=== Begin Enclosure ===
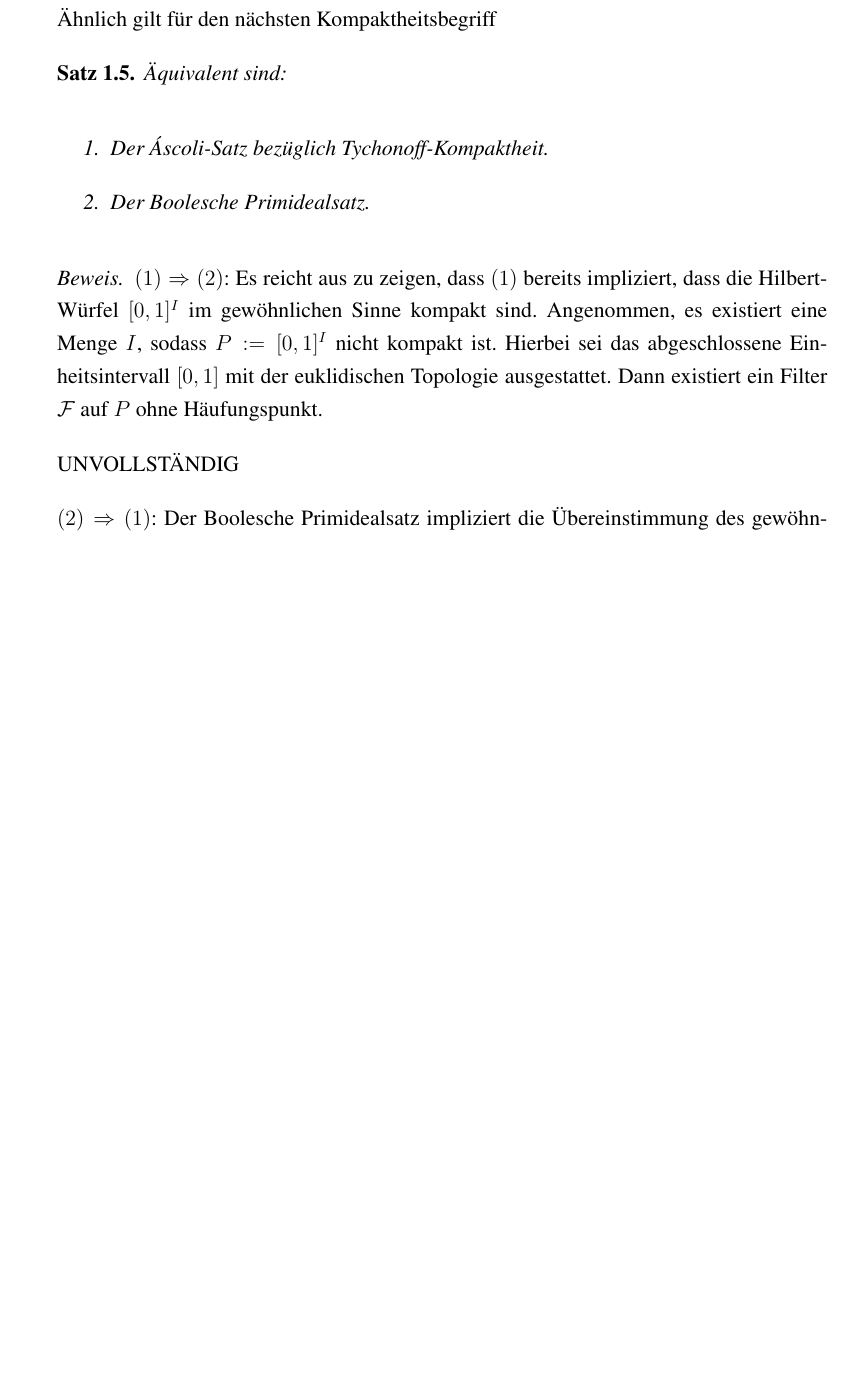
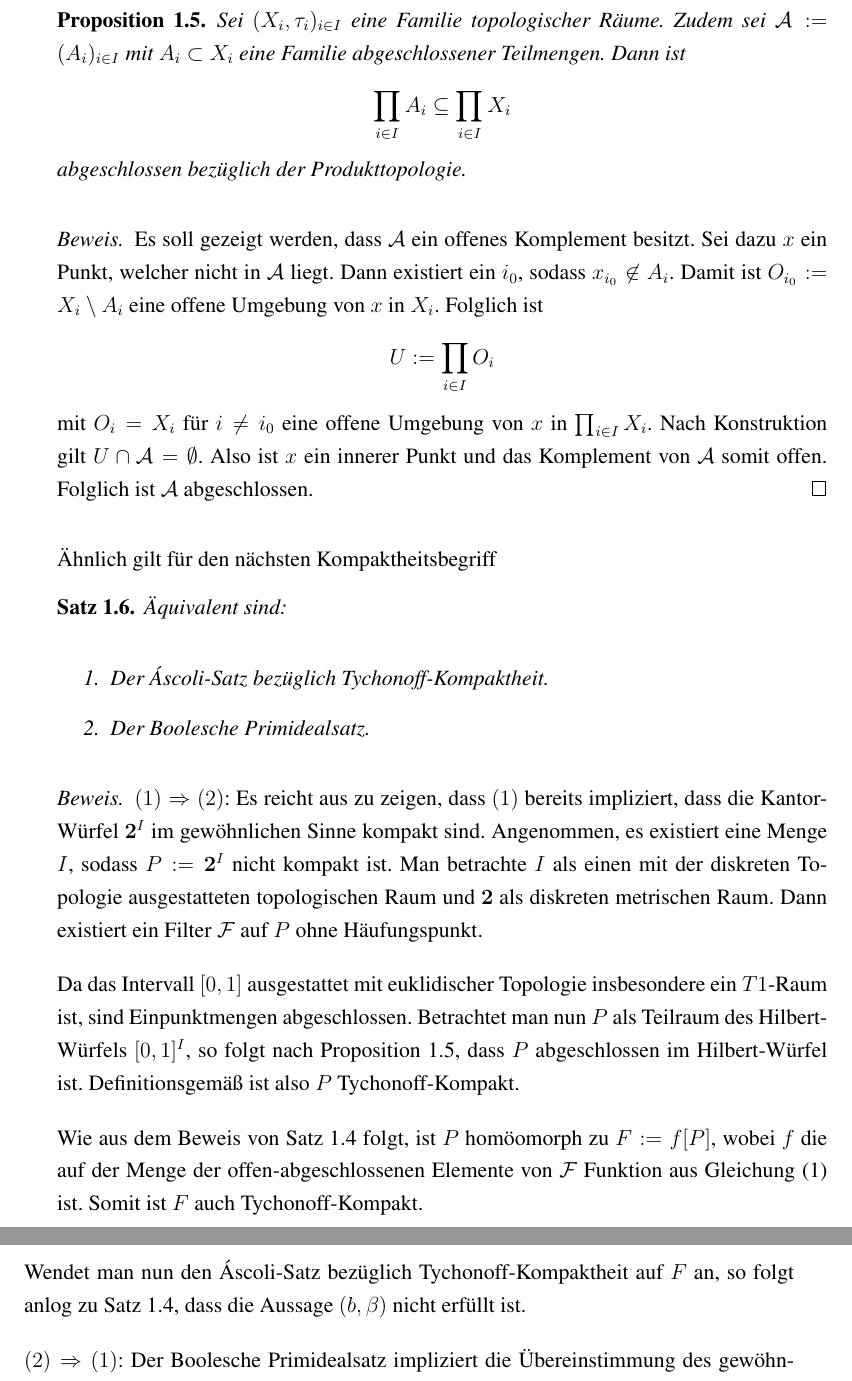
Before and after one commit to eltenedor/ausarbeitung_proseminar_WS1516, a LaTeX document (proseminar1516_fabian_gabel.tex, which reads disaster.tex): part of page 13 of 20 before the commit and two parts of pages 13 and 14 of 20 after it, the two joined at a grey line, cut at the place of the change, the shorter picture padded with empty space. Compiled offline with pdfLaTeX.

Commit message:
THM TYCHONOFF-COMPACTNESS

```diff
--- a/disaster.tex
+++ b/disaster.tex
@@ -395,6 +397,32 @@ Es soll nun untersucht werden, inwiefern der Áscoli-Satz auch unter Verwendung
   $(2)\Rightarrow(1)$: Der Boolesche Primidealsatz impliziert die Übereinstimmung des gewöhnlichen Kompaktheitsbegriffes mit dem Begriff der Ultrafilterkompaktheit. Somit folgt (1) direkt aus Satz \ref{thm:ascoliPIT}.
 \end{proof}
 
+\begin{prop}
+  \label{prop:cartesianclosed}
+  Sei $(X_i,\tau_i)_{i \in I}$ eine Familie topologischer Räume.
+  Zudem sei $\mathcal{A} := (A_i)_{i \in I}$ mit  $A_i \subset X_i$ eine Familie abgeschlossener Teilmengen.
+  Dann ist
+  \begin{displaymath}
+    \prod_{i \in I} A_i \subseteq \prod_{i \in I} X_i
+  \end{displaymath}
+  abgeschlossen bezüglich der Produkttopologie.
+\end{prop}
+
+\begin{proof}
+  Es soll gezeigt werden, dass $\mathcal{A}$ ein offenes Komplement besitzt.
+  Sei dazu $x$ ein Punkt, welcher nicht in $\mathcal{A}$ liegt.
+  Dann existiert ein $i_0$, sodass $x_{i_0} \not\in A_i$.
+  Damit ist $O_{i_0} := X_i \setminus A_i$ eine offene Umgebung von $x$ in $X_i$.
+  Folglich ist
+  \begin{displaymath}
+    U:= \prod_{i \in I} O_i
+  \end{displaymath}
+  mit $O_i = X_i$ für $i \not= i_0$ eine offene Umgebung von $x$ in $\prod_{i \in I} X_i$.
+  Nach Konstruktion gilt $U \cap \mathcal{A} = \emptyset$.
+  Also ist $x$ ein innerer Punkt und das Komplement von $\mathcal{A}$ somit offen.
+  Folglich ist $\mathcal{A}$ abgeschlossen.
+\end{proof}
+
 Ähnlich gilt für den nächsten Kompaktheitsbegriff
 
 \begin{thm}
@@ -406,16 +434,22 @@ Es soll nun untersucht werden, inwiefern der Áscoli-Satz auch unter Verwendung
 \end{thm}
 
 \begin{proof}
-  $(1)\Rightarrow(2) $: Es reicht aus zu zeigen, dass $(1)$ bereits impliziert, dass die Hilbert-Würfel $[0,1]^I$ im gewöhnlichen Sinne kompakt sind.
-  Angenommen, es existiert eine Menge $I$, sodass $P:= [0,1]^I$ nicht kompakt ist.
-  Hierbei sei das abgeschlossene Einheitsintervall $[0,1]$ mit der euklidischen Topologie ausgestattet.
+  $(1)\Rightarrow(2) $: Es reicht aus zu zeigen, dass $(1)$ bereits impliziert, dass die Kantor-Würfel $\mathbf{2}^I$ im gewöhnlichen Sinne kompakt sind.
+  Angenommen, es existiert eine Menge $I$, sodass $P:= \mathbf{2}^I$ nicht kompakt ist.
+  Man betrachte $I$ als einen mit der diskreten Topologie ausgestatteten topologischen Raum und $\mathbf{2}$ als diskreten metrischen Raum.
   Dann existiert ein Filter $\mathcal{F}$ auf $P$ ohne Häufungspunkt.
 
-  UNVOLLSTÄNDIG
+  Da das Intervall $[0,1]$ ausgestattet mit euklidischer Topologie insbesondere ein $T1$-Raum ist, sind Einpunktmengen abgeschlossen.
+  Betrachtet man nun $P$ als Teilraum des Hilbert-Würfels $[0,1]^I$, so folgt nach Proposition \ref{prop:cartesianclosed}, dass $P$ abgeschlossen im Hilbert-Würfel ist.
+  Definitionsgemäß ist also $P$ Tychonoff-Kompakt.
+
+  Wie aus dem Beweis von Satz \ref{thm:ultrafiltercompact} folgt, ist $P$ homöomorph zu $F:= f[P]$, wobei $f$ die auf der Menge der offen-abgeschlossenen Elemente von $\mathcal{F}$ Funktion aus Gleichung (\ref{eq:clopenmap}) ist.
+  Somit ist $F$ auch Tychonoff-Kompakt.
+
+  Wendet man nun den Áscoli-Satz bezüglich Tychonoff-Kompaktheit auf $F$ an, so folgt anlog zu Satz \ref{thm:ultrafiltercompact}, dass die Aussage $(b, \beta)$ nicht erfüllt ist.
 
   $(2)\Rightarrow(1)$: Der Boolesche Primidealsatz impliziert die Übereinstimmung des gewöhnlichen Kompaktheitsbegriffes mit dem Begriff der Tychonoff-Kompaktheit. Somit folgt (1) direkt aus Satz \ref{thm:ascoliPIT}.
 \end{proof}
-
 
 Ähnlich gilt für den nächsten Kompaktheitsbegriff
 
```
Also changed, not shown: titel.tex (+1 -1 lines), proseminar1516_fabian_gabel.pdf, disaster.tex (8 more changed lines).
=== End Enclosure ===
ACTIVITY: Give the preceding data back exactly, minus every picture.

TASK SOLUTION:
Before and after one commit to eltenedor/ausarbeitung_proseminar_WS1516, a LaTeX document (proseminar1516_fabian_gabel.tex, which reads disaster.tex): part of page 13 of 20 before the commit and two parts of pages 13 and 14 of 20 after it, the two joined at a grey line, cut at the place of the change, the shorter picture padded with empty space. Compiled offline with pdfLaTeX.

Commit message:
THM TYCHONOFF-COMPACTNESS

```diff
--- a/disaster.tex
+++ b/disaster.tex
@@ -395,6 +397,32 @@ Es soll nun untersucht werden, inwiefern der Áscoli-Satz auch unter Verwendung
   $(2)\Rightarrow(1)$: Der Boolesche Primidealsatz impliziert die Übereinstimmung des gewöhnlichen Kompaktheitsbegriffes mit dem Begriff der Ultrafilterkompaktheit. Somit folgt (1) direkt aus Satz \ref{thm:ascoliPIT}.
 \end{proof}
 
+\begin{prop}
+  \label{prop:cartesianclosed}
+  Sei $(X_i,\tau_i)_{i \in I}$ eine Familie topologischer Räume.
+  Zudem sei $\mathcal{A} := (A_i)_{i \in I}$ mit  $A_i \subset X_i$ eine Familie abgeschlossener Teilmengen.
+  Dann ist
+  \begin{displaymath}
+    \prod_{i \in I} A_i \subseteq \prod_{i \in I} X_i
+  \end{displaymath}
+  abgeschlossen bezüglich der Produkttopologie.
+\end{prop}
+
+\begin{proof}
+  Es soll gezeigt werden, dass $\mathcal{A}$ ein offenes Komplement besitzt.
+  Sei dazu $x$ ein Punkt, welcher nicht in $\mathcal{A}$ liegt.
+  Dann existiert ein $i_0$, sodass $x_{i_0} \not\in A_i$.
+  Damit ist $O_{i_0} := X_i \setminus A_i$ eine offene Umgebung von $x$ in $X_i$.
+  Folglich ist
+  \begin{displaymath}
+    U:= \prod_{i \in I} O_i
+  \end{displaymath}
+  mit $O_i = X_i$ für $i \not= i_0$ eine offene Umgebung von $x$ in $\prod_{i \in I} X_i$.
+  Nach Konstruktion gilt $U \cap \mathcal{A} = \emptyset$.
+  Also ist $x$ ein innerer Punkt und das Komplement von $\mathcal{A}$ somit offen.
+  Folglich ist $\mathcal{A}$ abgeschlossen.
+\end{proof}
+
 Ähnlich gilt für den nächsten Kompaktheitsbegriff
 
 \begin{thm}
@@ -406,16 +434,22 @@ Es soll nun untersucht werden, inwiefern der Áscoli-Satz auch unter Verwendung
 \end{thm}
 
 \begin{proof}
-  $(1)\Rightarrow(2) $: Es reicht aus zu zeigen, dass $(1)$ bereits impliziert, dass die Hilbert-Würfel $[0,1]^I$ im gewöhnlichen Sinne kompakt sind.
-  Angenommen, es existiert eine Menge $I$, sodass $P:= [0,1]^I$ nicht kompakt ist.
-  Hierbei sei das abgeschlossene Einheitsintervall $[0,1]$ mit der euklidischen Topologie ausgestattet.
+  $(1)\Rightarrow(2) $: Es reicht aus zu zeigen, dass $(1)$ bereits impliziert, dass die Kantor-Würfel $\mathbf{2}^I$ im gewöhnlichen Sinne kompakt sind.
+  Angenommen, es existiert eine Menge $I$, sodass $P:= \mathbf{2}^I$ nicht kompakt ist.
+  Man betrachte $I$ als einen mit der diskreten Topologie ausgestatteten topologischen Raum und $\mathbf{2}$ als diskreten metrischen Raum.
   Dann existiert ein Filter $\mathcal{F}$ auf $P$ ohne Häufungspunkt.
 
-  UNVOLLSTÄNDIG
+  Da das Intervall $[0,1]$ ausgestattet mit euklidischer Topologie insbesondere ein $T1$-Raum ist, sind Einpunktmengen abgeschlossen.
+  Betrachtet man nun $P$ als Teilraum des Hilbert-Würfels $[0,1]^I$, so folgt nach Proposition \ref{prop:cartesianclosed}, dass $P$ abgeschlossen im Hilbert-Würfel ist.
+  Definitionsgemäß ist also $P$ Tychonoff-Kompakt.
+
+  Wie aus dem Beweis von Satz \ref{thm:ultrafiltercompact} folgt, ist $P$ homöomorph zu $F:= f[P]$, wobei $f$ die auf der Menge der offen-abgeschlossenen Elemente von $\mathcal{F}$ Funktion aus Gleichung (\ref{eq:clopenmap}) ist.
+  Somit ist $F$ auch Tychonoff-Kompakt.
+
+  Wendet man nun den Áscoli-Satz bezüglich Tychonoff-Kompaktheit auf $F$ an, so folgt anlog zu Satz \ref{thm:ultrafiltercompact}, dass die Aussage $(b, \beta)$ nicht erfüllt ist.
 
   $(2)\Rightarrow(1)$: Der Boolesche Primidealsatz impliziert die Übereinstimmung des gewöhnlichen Kompaktheitsbegriffes mit dem Begriff der Tychonoff-Kompaktheit. Somit folgt (1) direkt aus Satz \ref{thm:ascoliPIT}.
 \end{proof}
-
 
 Ähnlich gilt für den nächsten Kompaktheitsbegriff
 
```
Also changed, not shown: titel.tex (+1 -1 lines), proseminar1516_fabian_gabel.pdf, disaster.tex (8 more changed lines).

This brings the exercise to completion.